### Exercise description
Give the number of lines below that contain the string "tagsSelected", and no other text.

[Web page revision data]
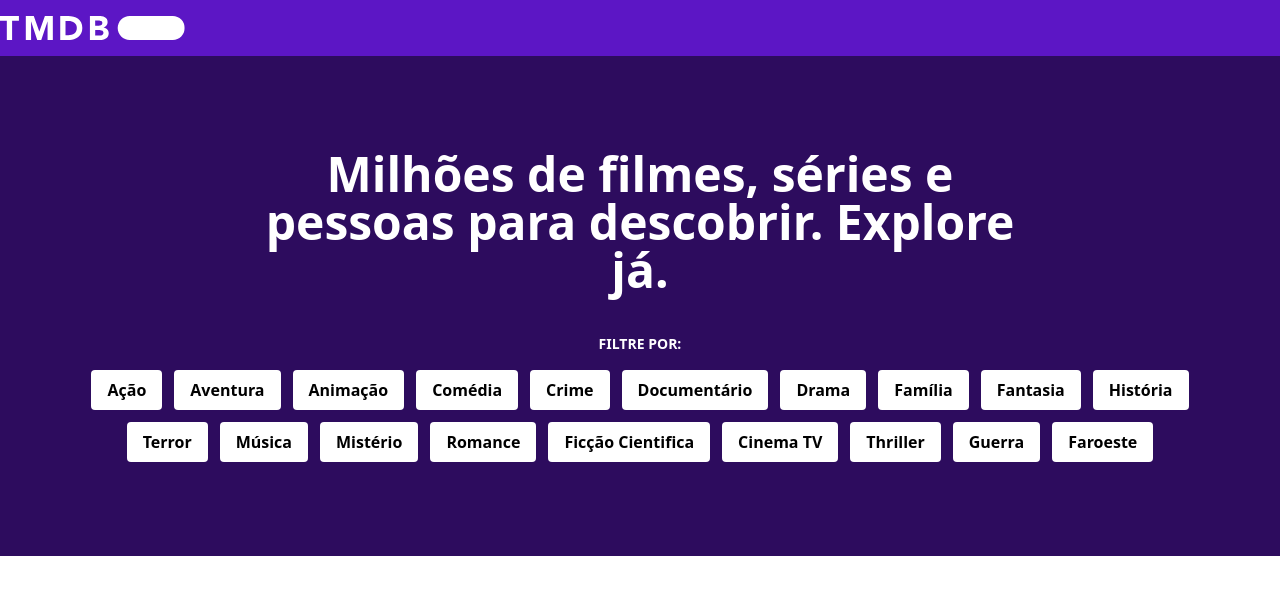
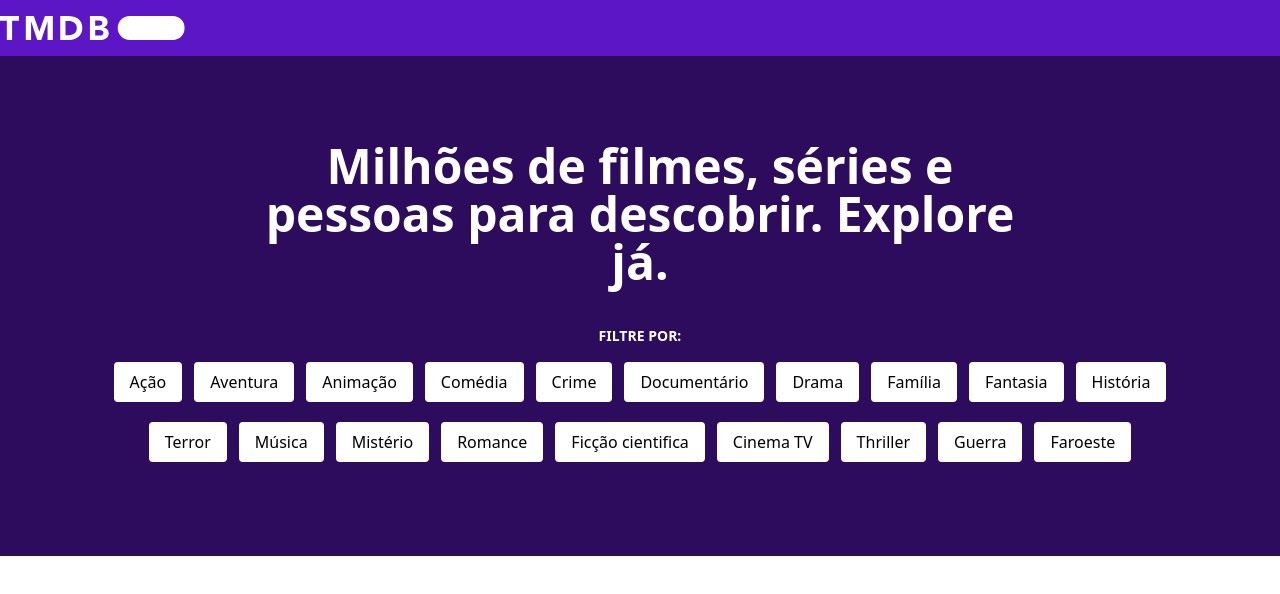
Before and after one commit to fernandoprestes/movue-catalog, a Vue app: page / in a window 1280 px wide. Shown: the top 594 px of the page. Built offline with nearby package versions, Linux system fonts and the light colour scheme.

Commit message:
feat: filter select

```diff
--- a/src/components.d.ts
+++ b/src/components.d.ts
@@ -7,6 +7,7 @@ export {}
 
 declare module '@vue/runtime-core' {
   export interface GlobalComponents {
+    IconClose: typeof import('./components/IconClose.vue')['default']
     IconLogo: typeof import('./components/IconLogo.vue')['default']
     MovieCard: typeof import('./components/MovieCard.vue')['default']
     MovieFilter: typeof import('./components/MovieFilter.vue')['default']
--- /dev/null
+++ b/src/components/IconClose.vue
@@ -0,0 +1,16 @@
+<template>
+  <div>
+    <svg
+      xmlns="http://www.w3.org/2000/svg"
+      xmlns:xlink="http://www.w3.org/1999/xlink"
+      width="1em"
+      height="1em"
+      viewBox="0 0 24 24"
+    >
+      <path
+        fill="currentColor"
+        d="m12 13.4l-4.9 4.9q-.275.275-.7.275q-.425 0-.7-.275q-.275-.275-.275-.7q0-.425.275-.7l4.9-4.9l-4.9-4.9q-.275-.275-.275-.7q0-.425.275-.7q.275-.275.7-.275q.425 0 .7.275l4.9 4.9l4.9-4.9q.275-.275.7-.275q.425 0 .7.275q.275.275.275.7q0 .425-.275.7L13.4 12l4.9 4.9q.275.275.275.7q0 .425-.275.7q-.275.275-.7.275q-.425 0-.7-.275Z"
+      ></path>
+    </svg>
+  </div>
+</template>
--- a/src/components/MovieFilter.vue
+++ b/src/components/MovieFilter.vue
@@ -1,103 +1,126 @@
 <script lang="ts" setup>
-  const filterOptionsSelect = [
+  interface Tags {
+    id: string;
+    label: string;
+  }
+  const tagsSelected = ref<string[]>([]);
+
+  const filterOptionsSelect: Array<Tags> = [
     {
-      name: 'action',
-      label: 'ação',
+      id: '28',
+      label: 'Ação',
     },
     {
-      name: 'action',
+      id: '12',
       label: 'Aventura',
     },
     {
-      name: 'action',
+      id: '16',
       label: 'Animação',
     },
     {
-      name: 'action',
+      id: '35',
       label: 'Comédia',
     },
     {
-      name: 'action',
+      id: '80',
       label: 'Crime',
     },
     {
-      name: 'action',
+      id: '99',
       label: 'Documentário',
     },
     {
-      name: 'action',
+      id: '18',
       label: 'Drama',
     },
     {
-      name: 'action',
+      id: '10751',
       label: 'Família',
     },
     {
-      name: 'action',
+      id: '14',
       label: 'Fantasia',
     },
     {
-      name: 'action',
+      id: '36',
       label: 'História',
     },
     {
-      name: 'action',
+      id: '27',
       label: 'Terror',
     },
     {
-      name: 'action',
+      id: '10402',
       label: 'Música',
     },
     {
-      name: 'action',
+      id: '9648',
       label: 'Mistério',
     },
     {
-      name: 'action',
+      id: '10749',
       label: 'Romance',
     },
     {
-      name: 'action',
+      id: '878',
       label: 'Ficção cientifica',
     },
     {
-      name: 'action',
+      id: '10770',
       label: 'Cinema TV',
     },
     {
-      name: 'action',
+      id: '53',
       label: 'Thriller',
     },
     {
-      name: 'action',
+      id: '10752',
       label: 'Guerra',
     },
     {
-      name: 'action',
+      id: '37',
       label: 'Faroeste',
     },
   ];
+
+  const removeSelectedItem = (idd: string) => {
+    tagsSelected.value = tagsSelected.value.filter(item => item !== idd);
+  };
 </script>
 <template>
   <div>
     <p class="mt-10 mb-4 text-sm font-bold uppercase text-white">Filtre por:</p>
     <div class="flex w-full flex-wrap gap-3 lg:justify-center">
       <div
-        v-for="(item, index) in filterOptionsSelect"
-        :key="index"
-        class="w-fit cursor-pointer rounded bg-white px-4 py-2"
+        v-for="item in filterOptionsSelect"
+        :key="item.id"
+        class="relative mb-2 flex items-center justify-between rounded bg-white"
+        :class="{ 'bg-[#D18000] text-white': tagsSelected.includes(item.id) }"
       >
-        <label
-          :for="item.name"
-          class="cursor-pointer select-none font-bold capitalize"
-          >{{ item.label }}</label
+        <div class="flex w-full items-center justify-center">
+          <input
+            :id="item.id"
+            v-model="tagsSelected"
+            :value="item.id"
+            :name="item.id"
+            type="checkbox"
+            class="sr-only"
+          />
+          <label
+            :for="item.id"
+            class="inline-block w-full cursor-pointer px-4 py-2"
+            :class="{ 'pointer-events-none': tagsSelected.includes(item.id) }"
+            >{{ item.label }}</label
+          >
+        </div>
+        <span
+          v-if="tagsSelected.includes(item.id)"
+          class="-translate-x-2 cursor-pointer rounded-full bg-white text-[#d18000]"
+          @click="removeSelectedItem(item.id)"
         >
-        <input
-          :id="item.name"
-          type="radio"
-          :name="item.name"
-          class="sr-only"
-        />
+          <IconClose />
+        </span>
       </div>
     </div>
   </div>
```
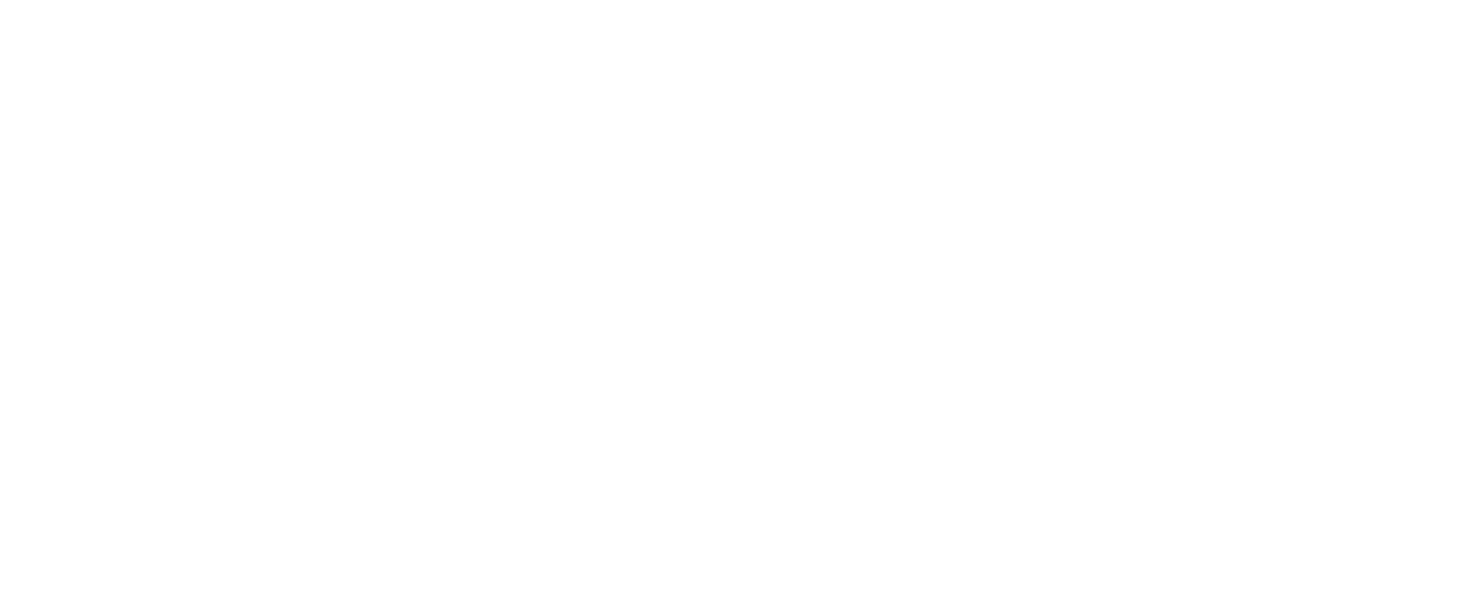
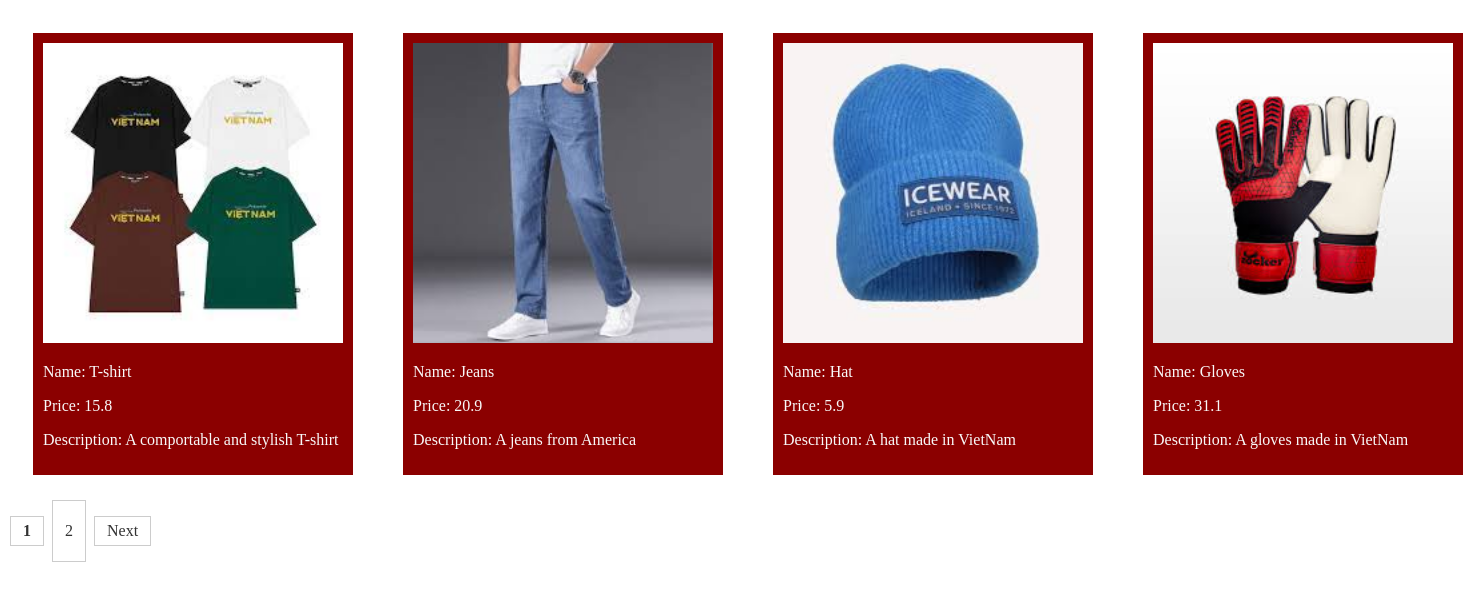
Before and after one commit to HoangNguyet/2024_CSE485_CongngheWeb, a PHP site: page /product.php in a window 1480 px wide. Before the commit the part shown is empty. Shown: the top 601 px of the page. Run offline with PHP 8.4, Linux system fonts and the light colour scheme.

Commit message:
update project

```diff
--- /dev/null
+++ b/project21/assets/style.css
@@ -0,0 +1,35 @@
+.product-container
+{
+    display: flex;
+}
+.product {
+//display: flex;
+    color: #f9f9f9;
+    background-color: darkred;
+    padding: 10px;
+    margin: 25px;
+}
+.product img{
+    height: 300px;
+    width: 300px;
+}
+.pagination {
+    display: inline-block;  /*đảm bảo các phần tử không bị ngắt dòng*/
+}
+
+.pagination a,
+.pagination span {
+    display: inline-block;
+    padding: 5px 12px;
+    margin: 0 2px;
+    border: 1px solid #ccc;
+    text-decoration: none;
+    color: #333;
+}
+
+.pagination a:hover {
+    background-color: #f4f4f4;
+}
+.pagination .active {
+    font-weight: bold;
+}
--- a/project21/product.php
+++ b/project21/product.php
@@ -5,37 +5,102 @@
     <meta name="viewport"
           content="width=device-width, user-scalable=no, initial-scale=1.0, maximum-scale=1.0, minimum-scale=1.0">
     <meta http-equiv="X-UA-Compatible" content="ie=edge">
-    <title>Document</title>
+    <link rel="stylesheet", href="assets/style.css">
+    <title>Product</title>
 </head>
 <body>
 <?php
+
 $product = [
     [
         'id' => 1,
+        'image' => 'assets\img\t-shirt.jpg',
         'name' => 'T-shirt',
         'price'=>15.8,
         'description'=>'A comportable and stylish T-shirt'
     ],
     [
         'id'=>2,
+        'image' => 'assets\img\jeans.jpg',
         'name'=>'Jeans',
         'price' => 20.9,
         'description'=>'A jeans from America'
     ],
     [
         'id'=> 3,
+        'image' => 'assets\img\hat.jpg',
         'name' => 'Hat',
-        'prce' => 5.9,
+        'price' => 5.9,
         'description' => 'A hat made in VietNam'
     ],
     [
         'id' => 4,
+        'image' => 'assets\img\gloves.jpg',
         'name' => 'Gloves',
         'price' => 31.1,
         'description' => 'A gloves made in VietNam'
-    ]
+    ],
+    [
+        'id' => 1,
+        'image' => 'assets\img\t-shirt.jpg',
+        'name' => 'T-shirt',
+        'price'=>15.8,
+        'description'=>'A comportable and stylish T-shirt'
+    ],
+    [
+        'id' => 1,
+        'image' => 'assets\img\t-shirt.jpg',
+        'name' => 'T-shirt',
+        'price'=>15.8,
+        'description'=>'A comportable and stylish T-shirt'
+    ],
+    [
+        'id' => 1,
+        'image' => 'assets\img\t-shirt.jpg',
+        'name' => 'T-shirt',
+        'price'=>15.8,
+        'description'=>'A comportable and stylish T-shirt'
+    ],
+    [
+        'id' => 1,
+        'image' => 'assets\img\t-shirt.jpg',
+        'name' => 'T-shirt',
+        'price'=>15.8,
+        'description'=>'A comportable and stylish T-shirt'
+    ],
 ];
+$itemsPerPage = 4;
+$currentPage = isset($_GET['page']) ? $_GET['page'] : 1;
+$totalPage = ceil(count($product) / $itemsPerPage);
+$currentPageItems = array_slice($product, ($currentPage-1) * $itemsPerPage, $itemsPerPage);
 ?>
 
+<div class="product-container">
+    <?php foreach ($currentPageItems as $pro): ?>
+    <div class="product">
+        <?php if (!empty($pro['image'])): ?>
+            <img src="<?php echo $pro['image']; ?>"
+        <?php endif; ?> </br>
+        <p>Name: <?php echo $pro['name']; ?></p>
+        <p>Price: <?php echo $pro['price']; ?></p>
+        <p>Description: <?php echo $pro['description']; ?></p>
+    </div>
+    <?php endforeach; ?>
+</div>
+<div class="pagination">
+    <?php if($currentPage > 1): ?>
+        <a href="?page=<?php echo $currentPage - 1; ?>">Previous</a>
+    <?php endif; ?>
+    <?php for($i = 1; $i <= $totalPage; $i++): ?>
+        <?php if($i == $currentPage): ?>
+            <span class="active"> <?php echo  $i; ?></span>
+        <?php else: ?>
+            <a href="?page=<?php echo $i; ?>"><p id="page"><?php echo $i; ?> </p></a>
+        <?php endif ?>
+    <?php endfor; ?>
+    <?php if($currentPage < $totalPage): ?>
+        <a href="?page=<?php echo $currentPage + 1; ?>">Next</a>
+    <?php endif; ?>
+</div>
 </body>
 </html>
```
Also changed, not shown: project22/users.php (added, +41 -0 lines), project21/assets/img/gloves.jpg (added), project21/assets/img/hat.jpg (added), project21/assets/img/jeans.jpg (added), project21/assets/img/t-shirt.jpg (added).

### Task solution
6